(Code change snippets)
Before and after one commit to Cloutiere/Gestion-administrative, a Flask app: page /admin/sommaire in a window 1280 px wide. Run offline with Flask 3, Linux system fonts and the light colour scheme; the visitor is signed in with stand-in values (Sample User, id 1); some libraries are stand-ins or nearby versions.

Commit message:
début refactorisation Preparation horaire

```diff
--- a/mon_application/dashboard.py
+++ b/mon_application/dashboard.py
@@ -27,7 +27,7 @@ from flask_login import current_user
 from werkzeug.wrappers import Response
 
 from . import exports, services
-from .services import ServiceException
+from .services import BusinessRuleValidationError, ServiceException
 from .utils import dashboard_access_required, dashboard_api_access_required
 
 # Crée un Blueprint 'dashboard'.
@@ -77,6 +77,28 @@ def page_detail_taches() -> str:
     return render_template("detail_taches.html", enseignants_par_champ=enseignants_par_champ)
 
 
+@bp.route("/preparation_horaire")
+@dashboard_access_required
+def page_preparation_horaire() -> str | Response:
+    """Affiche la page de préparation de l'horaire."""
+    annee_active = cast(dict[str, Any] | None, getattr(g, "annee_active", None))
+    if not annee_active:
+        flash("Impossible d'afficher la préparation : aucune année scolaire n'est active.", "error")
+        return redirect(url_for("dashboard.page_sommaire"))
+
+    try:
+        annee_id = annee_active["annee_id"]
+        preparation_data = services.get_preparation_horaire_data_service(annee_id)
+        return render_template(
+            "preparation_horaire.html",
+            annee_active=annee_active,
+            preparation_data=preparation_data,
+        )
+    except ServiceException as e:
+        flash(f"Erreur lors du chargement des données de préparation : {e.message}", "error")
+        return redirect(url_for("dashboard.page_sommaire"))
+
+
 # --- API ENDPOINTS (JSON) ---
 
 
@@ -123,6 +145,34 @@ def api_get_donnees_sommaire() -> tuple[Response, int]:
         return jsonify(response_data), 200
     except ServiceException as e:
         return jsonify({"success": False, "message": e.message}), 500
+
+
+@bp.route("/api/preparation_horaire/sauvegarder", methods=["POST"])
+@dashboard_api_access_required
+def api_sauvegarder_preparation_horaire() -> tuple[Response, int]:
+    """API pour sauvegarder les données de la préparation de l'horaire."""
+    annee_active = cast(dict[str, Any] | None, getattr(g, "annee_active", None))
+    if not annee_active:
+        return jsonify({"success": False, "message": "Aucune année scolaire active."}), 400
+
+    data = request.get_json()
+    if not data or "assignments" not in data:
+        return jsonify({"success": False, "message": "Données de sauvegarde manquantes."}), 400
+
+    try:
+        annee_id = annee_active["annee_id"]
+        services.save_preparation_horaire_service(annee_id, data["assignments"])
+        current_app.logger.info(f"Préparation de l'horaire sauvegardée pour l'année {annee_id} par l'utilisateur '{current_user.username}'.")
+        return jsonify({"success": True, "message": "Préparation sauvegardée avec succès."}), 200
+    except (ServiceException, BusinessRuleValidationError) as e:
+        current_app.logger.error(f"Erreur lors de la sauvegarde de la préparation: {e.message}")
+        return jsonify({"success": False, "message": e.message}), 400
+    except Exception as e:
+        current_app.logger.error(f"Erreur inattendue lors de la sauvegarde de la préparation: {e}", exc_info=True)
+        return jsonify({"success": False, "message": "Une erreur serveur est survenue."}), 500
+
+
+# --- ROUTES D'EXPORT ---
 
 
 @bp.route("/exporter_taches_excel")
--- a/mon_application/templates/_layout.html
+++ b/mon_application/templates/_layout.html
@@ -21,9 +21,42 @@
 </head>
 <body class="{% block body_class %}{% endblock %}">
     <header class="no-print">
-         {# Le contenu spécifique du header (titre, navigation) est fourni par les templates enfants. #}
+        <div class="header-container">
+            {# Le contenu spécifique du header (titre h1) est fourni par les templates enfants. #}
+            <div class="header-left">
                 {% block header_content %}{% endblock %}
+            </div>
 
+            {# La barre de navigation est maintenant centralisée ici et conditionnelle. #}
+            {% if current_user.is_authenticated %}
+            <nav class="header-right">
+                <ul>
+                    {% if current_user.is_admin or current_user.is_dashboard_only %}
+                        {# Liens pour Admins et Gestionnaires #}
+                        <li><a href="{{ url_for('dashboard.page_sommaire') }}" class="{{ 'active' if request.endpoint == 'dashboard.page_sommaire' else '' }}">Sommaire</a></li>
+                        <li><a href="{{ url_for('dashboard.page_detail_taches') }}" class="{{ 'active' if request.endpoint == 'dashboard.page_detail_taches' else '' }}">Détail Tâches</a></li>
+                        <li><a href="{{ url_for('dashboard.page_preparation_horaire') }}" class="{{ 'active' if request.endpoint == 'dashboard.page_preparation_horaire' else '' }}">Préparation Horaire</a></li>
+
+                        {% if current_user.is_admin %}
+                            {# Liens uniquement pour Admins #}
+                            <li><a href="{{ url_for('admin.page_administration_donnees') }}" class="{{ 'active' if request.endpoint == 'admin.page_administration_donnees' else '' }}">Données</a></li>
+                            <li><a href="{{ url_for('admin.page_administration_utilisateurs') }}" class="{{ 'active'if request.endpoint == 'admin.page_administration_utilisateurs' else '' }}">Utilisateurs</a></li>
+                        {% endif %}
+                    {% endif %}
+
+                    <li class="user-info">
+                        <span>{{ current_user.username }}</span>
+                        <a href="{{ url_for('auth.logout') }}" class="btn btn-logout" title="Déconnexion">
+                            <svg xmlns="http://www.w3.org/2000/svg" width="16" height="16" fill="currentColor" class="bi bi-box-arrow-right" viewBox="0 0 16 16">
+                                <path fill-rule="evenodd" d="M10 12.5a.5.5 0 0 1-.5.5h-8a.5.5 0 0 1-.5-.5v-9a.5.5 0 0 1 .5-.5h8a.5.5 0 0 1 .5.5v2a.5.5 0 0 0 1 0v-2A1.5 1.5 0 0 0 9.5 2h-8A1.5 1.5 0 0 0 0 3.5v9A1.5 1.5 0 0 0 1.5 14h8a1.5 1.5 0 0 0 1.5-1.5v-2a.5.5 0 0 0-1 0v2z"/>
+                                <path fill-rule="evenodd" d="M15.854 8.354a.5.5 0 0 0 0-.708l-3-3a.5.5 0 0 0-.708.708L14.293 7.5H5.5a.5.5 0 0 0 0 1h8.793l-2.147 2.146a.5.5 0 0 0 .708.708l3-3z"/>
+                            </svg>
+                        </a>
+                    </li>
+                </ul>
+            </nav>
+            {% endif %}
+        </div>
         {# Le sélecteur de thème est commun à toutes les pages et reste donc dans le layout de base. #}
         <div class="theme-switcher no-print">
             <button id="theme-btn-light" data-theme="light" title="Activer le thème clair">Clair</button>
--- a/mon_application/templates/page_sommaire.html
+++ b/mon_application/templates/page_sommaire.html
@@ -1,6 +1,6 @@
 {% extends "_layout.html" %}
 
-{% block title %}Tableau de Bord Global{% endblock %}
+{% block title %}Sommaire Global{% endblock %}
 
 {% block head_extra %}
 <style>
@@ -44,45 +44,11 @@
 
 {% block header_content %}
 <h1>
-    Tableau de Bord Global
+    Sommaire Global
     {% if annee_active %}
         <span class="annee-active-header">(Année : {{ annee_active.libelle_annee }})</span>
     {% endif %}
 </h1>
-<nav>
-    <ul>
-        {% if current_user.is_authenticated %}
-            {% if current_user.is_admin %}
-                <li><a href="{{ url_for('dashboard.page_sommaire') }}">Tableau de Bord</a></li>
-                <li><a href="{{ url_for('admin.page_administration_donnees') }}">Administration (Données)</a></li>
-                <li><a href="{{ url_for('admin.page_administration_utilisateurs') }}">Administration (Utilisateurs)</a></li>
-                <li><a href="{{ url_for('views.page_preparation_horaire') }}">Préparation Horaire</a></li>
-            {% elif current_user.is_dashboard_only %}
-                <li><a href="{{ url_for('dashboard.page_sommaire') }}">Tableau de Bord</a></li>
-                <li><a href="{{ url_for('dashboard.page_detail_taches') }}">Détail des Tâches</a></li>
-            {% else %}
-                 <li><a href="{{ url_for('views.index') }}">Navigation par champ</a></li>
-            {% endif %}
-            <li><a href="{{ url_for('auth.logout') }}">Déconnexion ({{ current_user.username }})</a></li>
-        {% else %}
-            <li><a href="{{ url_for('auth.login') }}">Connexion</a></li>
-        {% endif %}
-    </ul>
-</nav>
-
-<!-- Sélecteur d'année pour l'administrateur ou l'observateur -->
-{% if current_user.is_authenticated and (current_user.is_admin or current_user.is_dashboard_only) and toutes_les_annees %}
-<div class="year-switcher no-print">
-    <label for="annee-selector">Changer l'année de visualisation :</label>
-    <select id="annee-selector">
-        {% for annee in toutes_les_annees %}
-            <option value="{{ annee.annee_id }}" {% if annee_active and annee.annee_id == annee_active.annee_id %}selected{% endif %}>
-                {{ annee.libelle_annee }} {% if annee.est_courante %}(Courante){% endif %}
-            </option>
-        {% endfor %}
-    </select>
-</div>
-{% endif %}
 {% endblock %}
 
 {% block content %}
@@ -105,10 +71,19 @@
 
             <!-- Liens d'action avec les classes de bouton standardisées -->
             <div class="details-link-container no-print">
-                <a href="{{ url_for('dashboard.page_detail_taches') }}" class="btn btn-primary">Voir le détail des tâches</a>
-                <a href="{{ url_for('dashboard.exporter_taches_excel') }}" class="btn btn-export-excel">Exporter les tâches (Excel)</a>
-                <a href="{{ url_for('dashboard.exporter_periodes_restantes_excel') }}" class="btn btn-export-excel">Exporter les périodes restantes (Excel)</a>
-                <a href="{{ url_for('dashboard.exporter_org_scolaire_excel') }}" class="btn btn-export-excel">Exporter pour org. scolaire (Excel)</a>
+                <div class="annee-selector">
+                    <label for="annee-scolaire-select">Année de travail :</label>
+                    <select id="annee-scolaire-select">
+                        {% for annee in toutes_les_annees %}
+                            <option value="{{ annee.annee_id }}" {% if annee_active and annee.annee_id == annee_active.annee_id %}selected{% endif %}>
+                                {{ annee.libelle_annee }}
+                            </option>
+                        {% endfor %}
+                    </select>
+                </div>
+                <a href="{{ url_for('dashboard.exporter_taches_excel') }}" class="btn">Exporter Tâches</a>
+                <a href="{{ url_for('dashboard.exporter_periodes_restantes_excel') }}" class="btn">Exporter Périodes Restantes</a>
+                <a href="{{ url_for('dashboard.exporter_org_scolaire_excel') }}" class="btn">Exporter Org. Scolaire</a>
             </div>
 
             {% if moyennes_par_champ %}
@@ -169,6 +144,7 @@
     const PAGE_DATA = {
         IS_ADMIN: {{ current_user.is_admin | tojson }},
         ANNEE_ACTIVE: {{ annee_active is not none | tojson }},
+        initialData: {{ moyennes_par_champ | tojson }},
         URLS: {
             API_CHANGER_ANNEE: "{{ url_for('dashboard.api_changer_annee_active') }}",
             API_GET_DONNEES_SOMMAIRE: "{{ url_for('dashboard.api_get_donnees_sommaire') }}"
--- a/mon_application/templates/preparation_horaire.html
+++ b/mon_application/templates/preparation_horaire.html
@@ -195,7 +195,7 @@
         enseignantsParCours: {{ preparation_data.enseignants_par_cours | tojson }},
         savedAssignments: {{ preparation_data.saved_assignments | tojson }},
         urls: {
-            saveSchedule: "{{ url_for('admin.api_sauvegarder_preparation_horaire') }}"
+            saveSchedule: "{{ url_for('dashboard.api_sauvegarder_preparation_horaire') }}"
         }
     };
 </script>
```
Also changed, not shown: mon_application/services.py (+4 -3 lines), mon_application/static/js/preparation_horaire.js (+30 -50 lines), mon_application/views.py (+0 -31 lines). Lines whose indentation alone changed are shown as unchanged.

EXERCISE GOAL: Where the string "endif" appears in a line of the entries above, return that line.

RESULT BELOW:
+                        {% endif %}
+                    {% endif %}
+            {% endif %}
     {% endif %}
-            {% endif %}
-        {% endif %}
-            <option value="{{ annee.annee_id }}" {% if annee_active and annee.annee_id == annee_active.annee_id %}selected{% endif %}>
-                {{ annee.libelle_annee }} {% if annee.est_courante %}(Courante){% endif %}
-{% endif %}
+                            <option value="{{ annee.annee_id }}" {% if annee_active and annee.annee_id == annee_active.annee_id %}selected{% endif %}>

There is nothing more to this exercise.